* _Exercise instructions_: Everything in the records except the pictures must be copied out exactly.

* _Excerpted records_:

· · · ·

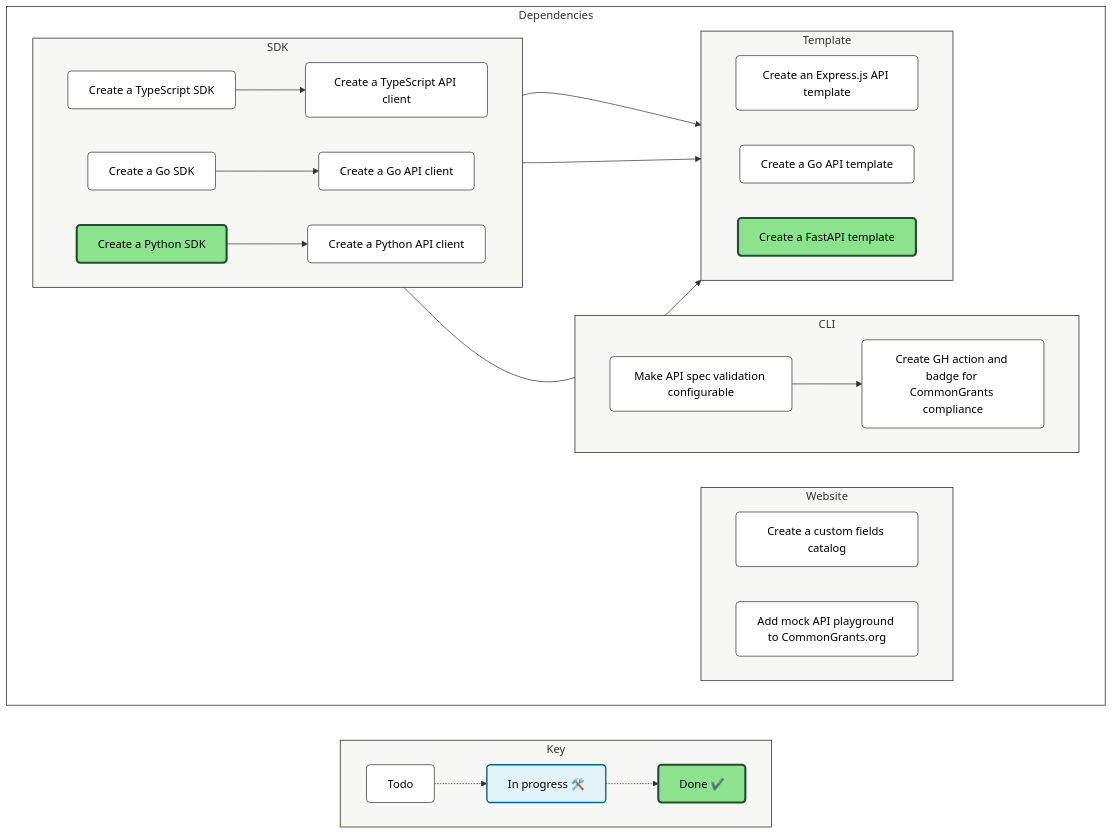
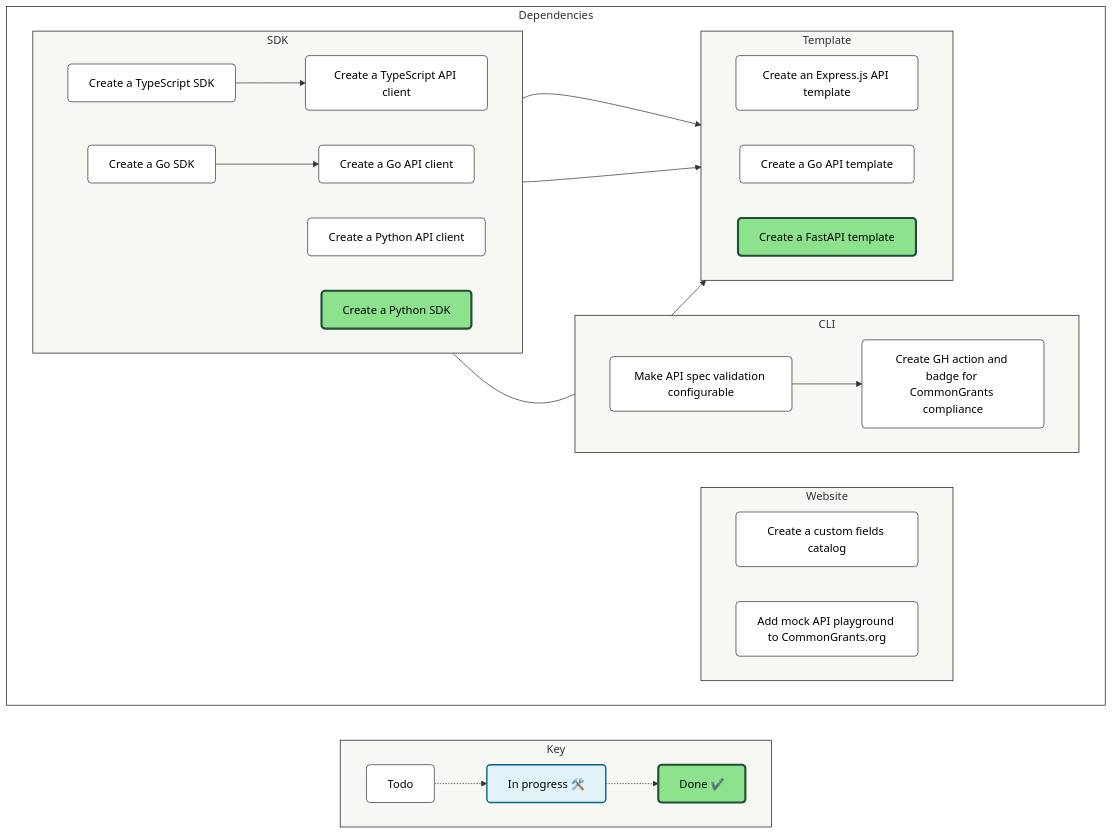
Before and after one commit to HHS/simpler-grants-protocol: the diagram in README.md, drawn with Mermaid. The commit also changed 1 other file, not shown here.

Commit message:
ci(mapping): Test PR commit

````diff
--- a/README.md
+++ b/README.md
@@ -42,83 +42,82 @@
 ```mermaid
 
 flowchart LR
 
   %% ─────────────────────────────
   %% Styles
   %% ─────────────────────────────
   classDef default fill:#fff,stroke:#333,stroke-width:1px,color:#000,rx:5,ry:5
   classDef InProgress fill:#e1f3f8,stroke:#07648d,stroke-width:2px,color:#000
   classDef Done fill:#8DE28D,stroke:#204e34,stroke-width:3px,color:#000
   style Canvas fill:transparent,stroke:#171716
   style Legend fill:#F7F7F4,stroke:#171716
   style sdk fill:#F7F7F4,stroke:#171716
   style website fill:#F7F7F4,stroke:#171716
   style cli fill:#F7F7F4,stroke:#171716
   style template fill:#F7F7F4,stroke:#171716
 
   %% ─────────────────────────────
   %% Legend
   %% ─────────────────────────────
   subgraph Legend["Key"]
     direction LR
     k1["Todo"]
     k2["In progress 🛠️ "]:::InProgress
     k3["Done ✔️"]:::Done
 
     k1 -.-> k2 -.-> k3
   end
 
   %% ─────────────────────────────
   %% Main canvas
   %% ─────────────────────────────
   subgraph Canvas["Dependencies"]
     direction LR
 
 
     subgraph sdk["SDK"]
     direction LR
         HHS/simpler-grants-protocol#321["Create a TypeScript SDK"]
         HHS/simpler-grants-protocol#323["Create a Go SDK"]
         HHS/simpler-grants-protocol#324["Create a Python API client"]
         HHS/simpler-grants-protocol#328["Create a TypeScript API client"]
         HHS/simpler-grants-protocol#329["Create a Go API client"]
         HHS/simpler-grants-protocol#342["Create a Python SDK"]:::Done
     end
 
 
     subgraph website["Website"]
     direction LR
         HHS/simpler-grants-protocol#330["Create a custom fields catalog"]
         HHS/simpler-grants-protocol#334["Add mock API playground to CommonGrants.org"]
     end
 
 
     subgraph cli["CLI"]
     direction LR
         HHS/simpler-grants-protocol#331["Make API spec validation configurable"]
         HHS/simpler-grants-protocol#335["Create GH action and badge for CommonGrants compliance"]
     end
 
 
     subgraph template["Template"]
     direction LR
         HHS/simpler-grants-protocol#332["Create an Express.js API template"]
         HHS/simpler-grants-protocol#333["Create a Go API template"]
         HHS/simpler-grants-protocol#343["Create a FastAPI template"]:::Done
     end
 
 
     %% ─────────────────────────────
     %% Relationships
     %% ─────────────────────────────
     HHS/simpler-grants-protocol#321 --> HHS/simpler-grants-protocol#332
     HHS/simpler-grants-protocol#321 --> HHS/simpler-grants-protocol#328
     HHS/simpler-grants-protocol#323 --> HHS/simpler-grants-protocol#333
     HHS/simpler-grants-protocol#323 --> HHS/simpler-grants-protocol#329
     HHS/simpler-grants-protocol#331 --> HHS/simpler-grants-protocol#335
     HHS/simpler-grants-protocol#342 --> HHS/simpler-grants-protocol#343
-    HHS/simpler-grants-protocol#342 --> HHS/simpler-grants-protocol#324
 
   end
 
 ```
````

· · · ·

* _Written answer_:
Before and after one commit to HHS/simpler-grants-protocol: the diagram in README.md, drawn with Mermaid. The commit also changed 1 other file, not shown here.

Commit message:
ci(mapping): Test PR commit

````diff
--- a/README.md
+++ b/README.md
@@ -42,83 +42,82 @@
 ```mermaid
 
 flowchart LR
 
   %% ─────────────────────────────
   %% Styles
   %% ─────────────────────────────
   classDef default fill:#fff,stroke:#333,stroke-width:1px,color:#000,rx:5,ry:5
   classDef InProgress fill:#e1f3f8,stroke:#07648d,stroke-width:2px,color:#000
   classDef Done fill:#8DE28D,stroke:#204e34,stroke-width:3px,color:#000
   style Canvas fill:transparent,stroke:#171716
   style Legend fill:#F7F7F4,stroke:#171716
   style sdk fill:#F7F7F4,stroke:#171716
   style website fill:#F7F7F4,stroke:#171716
   style cli fill:#F7F7F4,stroke:#171716
   style template fill:#F7F7F4,stroke:#171716
 
   %% ─────────────────────────────
   %% Legend
   %% ─────────────────────────────
   subgraph Legend["Key"]
     direction LR
     k1["Todo"]
     k2["In progress 🛠️ "]:::InProgress
     k3["Done ✔️"]:::Done
 
     k1 -.-> k2 -.-> k3
   end
 
   %% ─────────────────────────────
   %% Main canvas
   %% ─────────────────────────────
   subgraph Canvas["Dependencies"]
     direction LR
 
 
     subgraph sdk["SDK"]
     direction LR
         HHS/simpler-grants-protocol#321["Create a TypeScript SDK"]
         HHS/simpler-grants-protocol#323["Create a Go SDK"]
         HHS/simpler-grants-protocol#324["Create a Python API client"]
         HHS/simpler-grants-protocol#328["Create a TypeScript API client"]
         HHS/simpler-grants-protocol#329["Create a Go API client"]
         HHS/simpler-grants-protocol#342["Create a Python SDK"]:::Done
     end
 
 
     subgraph website["Website"]
     direction LR
         HHS/simpler-grants-protocol#330["Create a custom fields catalog"]
         HHS/simpler-grants-protocol#334["Add mock API playground to CommonGrants.org"]
     end
 
 
     subgraph cli["CLI"]
     direction LR
         HHS/simpler-grants-protocol#331["Make API spec validation configurable"]
         HHS/simpler-grants-protocol#335["Create GH action and badge for CommonGrants compliance"]
     end
 
 
     subgraph template["Template"]
     direction LR
         HHS/simpler-grants-protocol#332["Create an Express.js API template"]
         HHS/simpler-grants-protocol#333["Create a Go API template"]
         HHS/simpler-grants-protocol#343["Create a FastAPI template"]:::Done
     end
 
 
     %% ─────────────────────────────
     %% Relationships
     %% ─────────────────────────────
     HHS/simpler-grants-protocol#321 --> HHS/simpler-grants-protocol#332
     HHS/simpler-grants-protocol#321 --> HHS/simpler-grants-protocol#328
     HHS/simpler-grants-protocol#323 --> HHS/simpler-grants-protocol#333
     HHS/simpler-grants-protocol#323 --> HHS/simpler-grants-protocol#329
     HHS/simpler-grants-protocol#331 --> HHS/simpler-grants-protocol#335
     HHS/simpler-grants-protocol#342 --> HHS/simpler-grants-protocol#343
-    HHS/simpler-grants-protocol#342 --> HHS/simpler-grants-protocol#324
 
   end
 
 ```
````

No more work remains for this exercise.